Whilst rarely depicted in the media, unhealthy perfectionists face a range of risks: low self-esteem, depression, anxiety, stress and burnout. In clinical practice, we often work with perfectionists who may appear lazy and unmotivated to others. In reality, their intense fear of failure is so deep-rooted and pervasive that they struggle to start and finish even the most basic of tasks. 

Many adults grappling with perfectionism have faced adversity in childhood. Some may have grown up in environments where there was an excessive focus on academic achievement either within their home or school. Children identified as gifted and talented are particularly susceptible to unhealthy perfectionism as their academic achievements often become an overemphasised and overshadowing part of their identity. Individuals who have endured complex trauma during their formative years may also develop perfectionism as a way of coping with a poor sense of self-worth. 

Here are some tips to help you overcome perfectionistic tendencies: 

  1. Reflect on the unrealistic rules and internal standards that you have set yourself. Create a list of new realistic rules. 
    For example, ‘I must get an A on my exam’ might change to ‘I must put in a good effort for my exam but not at the expense of my life’.  
  2. Figure out the unhealthy perfectionism coping strategies  you have developed. 
    Do you tend to work through tasks really slowly? Do you have a habit of putting things off? Do you avoid taking up challenges? Once you have figured out your unhelpful ways of coping, develop a list of anti-perfectionism behaviours to combat these.  
  3. Aim to instil balance in your life. Schedule breaks and focus on building up other areas of life such as family and friends. 
  4. Start a self-compassion practice.  One of my favourite exercises is known as a self-compassion break. When you make a mistake, place your hand on your heart, slow down your breath, and repeat some compassionate phrases of support such as ‘May I forgive myself, may I be kind to myself, may I find peace in my heart’. 
  5. If you or your loved one continues to experience problems, please consult with your GP about whether counselling is needed. 

Written by Dr Anna McKinnon and Rebecca Cook 

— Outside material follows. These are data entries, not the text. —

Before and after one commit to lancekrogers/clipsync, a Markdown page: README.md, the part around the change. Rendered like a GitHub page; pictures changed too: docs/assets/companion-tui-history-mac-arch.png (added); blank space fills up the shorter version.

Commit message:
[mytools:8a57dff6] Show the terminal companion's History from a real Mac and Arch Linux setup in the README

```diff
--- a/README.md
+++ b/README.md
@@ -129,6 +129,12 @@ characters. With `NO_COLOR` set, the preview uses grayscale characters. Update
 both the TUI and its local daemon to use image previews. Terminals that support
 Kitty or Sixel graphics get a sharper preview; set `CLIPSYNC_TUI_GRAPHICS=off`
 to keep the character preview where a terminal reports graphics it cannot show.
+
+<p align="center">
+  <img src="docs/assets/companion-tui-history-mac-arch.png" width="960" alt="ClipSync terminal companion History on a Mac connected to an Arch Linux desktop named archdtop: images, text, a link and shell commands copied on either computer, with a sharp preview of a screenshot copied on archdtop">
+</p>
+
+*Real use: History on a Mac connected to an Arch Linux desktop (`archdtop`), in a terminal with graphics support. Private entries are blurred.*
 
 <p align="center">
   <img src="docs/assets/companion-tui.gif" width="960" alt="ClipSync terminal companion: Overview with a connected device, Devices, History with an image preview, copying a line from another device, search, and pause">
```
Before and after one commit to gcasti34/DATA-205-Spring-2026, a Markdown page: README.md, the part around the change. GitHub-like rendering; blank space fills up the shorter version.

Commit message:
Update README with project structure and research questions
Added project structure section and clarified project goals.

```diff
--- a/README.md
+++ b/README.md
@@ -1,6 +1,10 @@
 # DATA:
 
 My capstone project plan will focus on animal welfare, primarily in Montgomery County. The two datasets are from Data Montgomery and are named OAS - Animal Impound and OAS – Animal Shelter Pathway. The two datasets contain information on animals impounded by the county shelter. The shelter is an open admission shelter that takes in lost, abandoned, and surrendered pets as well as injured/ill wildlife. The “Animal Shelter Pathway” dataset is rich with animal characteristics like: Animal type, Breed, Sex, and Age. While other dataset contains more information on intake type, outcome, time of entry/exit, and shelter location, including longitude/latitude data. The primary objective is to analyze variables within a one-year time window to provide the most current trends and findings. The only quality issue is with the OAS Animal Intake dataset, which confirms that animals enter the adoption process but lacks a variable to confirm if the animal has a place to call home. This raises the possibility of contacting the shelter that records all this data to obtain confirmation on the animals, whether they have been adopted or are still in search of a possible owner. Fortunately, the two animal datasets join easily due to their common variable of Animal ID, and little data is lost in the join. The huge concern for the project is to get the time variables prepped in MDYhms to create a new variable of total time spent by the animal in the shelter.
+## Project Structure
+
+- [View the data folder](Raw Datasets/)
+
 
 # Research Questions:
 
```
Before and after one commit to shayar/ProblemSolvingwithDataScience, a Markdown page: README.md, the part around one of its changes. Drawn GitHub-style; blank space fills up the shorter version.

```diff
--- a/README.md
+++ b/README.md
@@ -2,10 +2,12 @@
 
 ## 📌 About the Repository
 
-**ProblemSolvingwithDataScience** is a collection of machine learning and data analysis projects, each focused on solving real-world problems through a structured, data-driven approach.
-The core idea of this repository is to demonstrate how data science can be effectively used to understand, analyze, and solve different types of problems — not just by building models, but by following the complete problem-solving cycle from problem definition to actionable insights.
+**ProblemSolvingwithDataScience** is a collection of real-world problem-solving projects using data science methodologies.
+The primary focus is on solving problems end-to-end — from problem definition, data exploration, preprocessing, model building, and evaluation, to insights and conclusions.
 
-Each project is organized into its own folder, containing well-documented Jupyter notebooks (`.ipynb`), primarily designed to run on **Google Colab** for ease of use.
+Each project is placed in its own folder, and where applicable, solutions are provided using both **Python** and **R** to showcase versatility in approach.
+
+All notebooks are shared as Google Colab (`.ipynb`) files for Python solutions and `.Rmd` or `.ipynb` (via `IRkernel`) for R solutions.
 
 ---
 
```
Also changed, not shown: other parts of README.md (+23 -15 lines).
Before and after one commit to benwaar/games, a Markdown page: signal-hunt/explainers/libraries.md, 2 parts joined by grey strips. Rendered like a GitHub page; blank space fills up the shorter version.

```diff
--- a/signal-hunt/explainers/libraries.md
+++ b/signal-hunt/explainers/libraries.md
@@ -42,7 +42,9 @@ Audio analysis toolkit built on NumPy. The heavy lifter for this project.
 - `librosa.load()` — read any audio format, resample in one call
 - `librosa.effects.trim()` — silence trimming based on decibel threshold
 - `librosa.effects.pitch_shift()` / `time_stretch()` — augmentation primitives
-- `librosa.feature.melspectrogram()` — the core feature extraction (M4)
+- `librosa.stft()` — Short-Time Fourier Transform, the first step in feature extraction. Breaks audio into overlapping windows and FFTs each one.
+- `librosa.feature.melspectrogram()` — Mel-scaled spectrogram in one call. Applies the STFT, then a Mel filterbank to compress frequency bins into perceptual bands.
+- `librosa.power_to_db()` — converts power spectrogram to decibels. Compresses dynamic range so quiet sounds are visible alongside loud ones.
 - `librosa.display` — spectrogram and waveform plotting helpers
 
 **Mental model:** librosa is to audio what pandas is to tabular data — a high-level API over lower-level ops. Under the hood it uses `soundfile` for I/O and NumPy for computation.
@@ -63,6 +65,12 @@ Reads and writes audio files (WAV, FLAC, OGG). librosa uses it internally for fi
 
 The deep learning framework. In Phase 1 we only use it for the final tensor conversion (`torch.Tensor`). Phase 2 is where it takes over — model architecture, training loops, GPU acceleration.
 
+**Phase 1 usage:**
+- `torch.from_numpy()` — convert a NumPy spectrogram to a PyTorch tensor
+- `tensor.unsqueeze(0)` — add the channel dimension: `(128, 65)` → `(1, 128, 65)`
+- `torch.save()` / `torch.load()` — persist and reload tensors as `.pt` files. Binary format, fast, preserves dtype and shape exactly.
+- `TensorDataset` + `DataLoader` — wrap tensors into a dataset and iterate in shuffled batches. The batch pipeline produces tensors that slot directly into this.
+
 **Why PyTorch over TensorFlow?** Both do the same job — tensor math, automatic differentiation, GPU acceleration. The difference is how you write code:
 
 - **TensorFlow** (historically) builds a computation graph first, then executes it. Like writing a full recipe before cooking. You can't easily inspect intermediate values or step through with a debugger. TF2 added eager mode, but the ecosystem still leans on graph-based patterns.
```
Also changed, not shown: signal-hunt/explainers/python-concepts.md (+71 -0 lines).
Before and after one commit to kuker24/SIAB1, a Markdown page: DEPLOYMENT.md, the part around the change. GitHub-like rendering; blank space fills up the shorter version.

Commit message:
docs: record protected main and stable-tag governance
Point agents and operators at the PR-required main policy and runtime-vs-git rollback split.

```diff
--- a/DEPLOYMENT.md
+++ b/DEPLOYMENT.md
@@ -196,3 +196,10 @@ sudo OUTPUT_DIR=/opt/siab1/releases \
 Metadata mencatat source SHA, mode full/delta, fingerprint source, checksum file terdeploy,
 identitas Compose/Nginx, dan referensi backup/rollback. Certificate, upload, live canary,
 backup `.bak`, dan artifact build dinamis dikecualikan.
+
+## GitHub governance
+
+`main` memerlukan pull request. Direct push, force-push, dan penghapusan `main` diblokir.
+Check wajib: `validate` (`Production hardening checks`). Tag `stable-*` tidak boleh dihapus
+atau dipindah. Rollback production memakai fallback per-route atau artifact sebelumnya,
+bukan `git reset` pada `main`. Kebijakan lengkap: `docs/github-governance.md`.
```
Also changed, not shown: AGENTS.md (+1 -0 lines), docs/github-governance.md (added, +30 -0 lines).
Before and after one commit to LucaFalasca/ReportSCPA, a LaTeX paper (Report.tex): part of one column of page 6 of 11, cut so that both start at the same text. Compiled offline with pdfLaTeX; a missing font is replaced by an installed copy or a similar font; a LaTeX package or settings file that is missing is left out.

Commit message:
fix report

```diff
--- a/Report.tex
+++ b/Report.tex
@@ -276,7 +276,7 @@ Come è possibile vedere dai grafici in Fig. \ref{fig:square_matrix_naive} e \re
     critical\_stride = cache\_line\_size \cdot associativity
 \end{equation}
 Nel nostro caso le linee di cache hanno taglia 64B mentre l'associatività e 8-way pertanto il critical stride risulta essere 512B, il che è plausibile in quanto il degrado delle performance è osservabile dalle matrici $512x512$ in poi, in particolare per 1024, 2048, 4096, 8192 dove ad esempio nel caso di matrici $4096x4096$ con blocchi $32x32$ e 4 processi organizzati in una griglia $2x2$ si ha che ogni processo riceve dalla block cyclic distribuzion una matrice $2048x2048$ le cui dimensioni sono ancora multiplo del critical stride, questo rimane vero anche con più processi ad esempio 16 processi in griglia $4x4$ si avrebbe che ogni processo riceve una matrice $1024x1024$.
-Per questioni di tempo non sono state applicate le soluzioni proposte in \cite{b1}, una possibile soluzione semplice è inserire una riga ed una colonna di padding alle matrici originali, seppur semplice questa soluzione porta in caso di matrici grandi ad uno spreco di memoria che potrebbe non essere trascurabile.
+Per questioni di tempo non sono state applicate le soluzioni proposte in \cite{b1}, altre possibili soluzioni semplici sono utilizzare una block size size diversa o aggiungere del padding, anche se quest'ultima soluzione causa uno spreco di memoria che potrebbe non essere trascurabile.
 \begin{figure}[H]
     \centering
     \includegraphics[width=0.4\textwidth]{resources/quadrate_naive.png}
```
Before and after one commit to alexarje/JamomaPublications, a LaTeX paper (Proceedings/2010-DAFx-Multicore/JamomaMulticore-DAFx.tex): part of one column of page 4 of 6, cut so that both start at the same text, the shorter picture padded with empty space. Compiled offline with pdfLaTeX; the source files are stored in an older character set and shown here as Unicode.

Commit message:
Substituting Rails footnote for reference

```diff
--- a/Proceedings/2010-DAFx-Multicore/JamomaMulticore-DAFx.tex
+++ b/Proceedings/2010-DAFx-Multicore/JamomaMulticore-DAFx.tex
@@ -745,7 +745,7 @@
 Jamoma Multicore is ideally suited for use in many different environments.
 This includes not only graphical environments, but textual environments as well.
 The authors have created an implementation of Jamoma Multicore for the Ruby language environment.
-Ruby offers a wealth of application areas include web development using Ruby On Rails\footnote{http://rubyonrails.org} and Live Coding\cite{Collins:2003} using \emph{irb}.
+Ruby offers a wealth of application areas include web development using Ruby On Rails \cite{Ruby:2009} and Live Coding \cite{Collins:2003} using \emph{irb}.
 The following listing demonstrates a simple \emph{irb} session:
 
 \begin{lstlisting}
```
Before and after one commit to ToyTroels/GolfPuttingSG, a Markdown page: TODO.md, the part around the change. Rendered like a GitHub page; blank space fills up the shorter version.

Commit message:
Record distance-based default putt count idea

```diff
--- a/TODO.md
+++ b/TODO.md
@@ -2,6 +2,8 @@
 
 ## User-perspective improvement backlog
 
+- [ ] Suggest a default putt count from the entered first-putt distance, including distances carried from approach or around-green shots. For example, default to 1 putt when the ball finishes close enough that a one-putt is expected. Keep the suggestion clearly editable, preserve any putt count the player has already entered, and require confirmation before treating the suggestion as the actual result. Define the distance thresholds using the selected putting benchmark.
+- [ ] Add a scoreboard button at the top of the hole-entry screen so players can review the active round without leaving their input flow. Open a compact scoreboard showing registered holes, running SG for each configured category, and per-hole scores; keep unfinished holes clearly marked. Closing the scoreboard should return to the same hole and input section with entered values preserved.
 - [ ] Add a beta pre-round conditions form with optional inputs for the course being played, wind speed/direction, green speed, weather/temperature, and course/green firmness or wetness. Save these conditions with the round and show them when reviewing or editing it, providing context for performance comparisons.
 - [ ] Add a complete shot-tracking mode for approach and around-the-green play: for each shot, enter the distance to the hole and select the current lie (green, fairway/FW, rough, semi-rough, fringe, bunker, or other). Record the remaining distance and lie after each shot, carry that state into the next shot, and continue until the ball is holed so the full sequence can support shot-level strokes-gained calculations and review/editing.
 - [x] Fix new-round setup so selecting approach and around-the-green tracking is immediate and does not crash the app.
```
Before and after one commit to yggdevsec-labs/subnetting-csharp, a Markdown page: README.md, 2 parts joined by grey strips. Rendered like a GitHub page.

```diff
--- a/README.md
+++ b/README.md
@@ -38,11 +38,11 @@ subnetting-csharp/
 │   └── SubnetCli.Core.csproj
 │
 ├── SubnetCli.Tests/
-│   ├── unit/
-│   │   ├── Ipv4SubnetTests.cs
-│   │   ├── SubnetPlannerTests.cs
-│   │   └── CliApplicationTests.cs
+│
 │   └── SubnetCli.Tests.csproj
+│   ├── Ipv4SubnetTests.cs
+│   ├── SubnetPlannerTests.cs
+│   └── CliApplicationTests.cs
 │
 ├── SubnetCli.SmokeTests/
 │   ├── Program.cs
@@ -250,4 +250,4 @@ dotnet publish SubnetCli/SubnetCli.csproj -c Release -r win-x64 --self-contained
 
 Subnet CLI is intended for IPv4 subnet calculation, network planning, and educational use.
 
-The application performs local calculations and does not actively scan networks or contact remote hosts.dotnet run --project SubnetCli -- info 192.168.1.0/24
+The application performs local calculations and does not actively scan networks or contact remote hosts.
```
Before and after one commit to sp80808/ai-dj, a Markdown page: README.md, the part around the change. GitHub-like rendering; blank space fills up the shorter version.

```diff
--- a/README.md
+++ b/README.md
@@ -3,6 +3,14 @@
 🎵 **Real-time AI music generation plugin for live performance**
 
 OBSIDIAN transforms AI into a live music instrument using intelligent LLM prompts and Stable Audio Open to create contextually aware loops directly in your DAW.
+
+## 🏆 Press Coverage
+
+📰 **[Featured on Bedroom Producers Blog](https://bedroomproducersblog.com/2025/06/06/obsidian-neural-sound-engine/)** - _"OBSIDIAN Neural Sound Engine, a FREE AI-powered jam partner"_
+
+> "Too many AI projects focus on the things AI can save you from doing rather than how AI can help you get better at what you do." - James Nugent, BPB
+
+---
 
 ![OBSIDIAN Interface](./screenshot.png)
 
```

References 

Curran, T. & Hill, A.P. (2017).  Perfectionism is increasing over time: A meta-analysis of birth cohort differences From 1989 to 2016. Psychological Bulletin, 145, 410-429.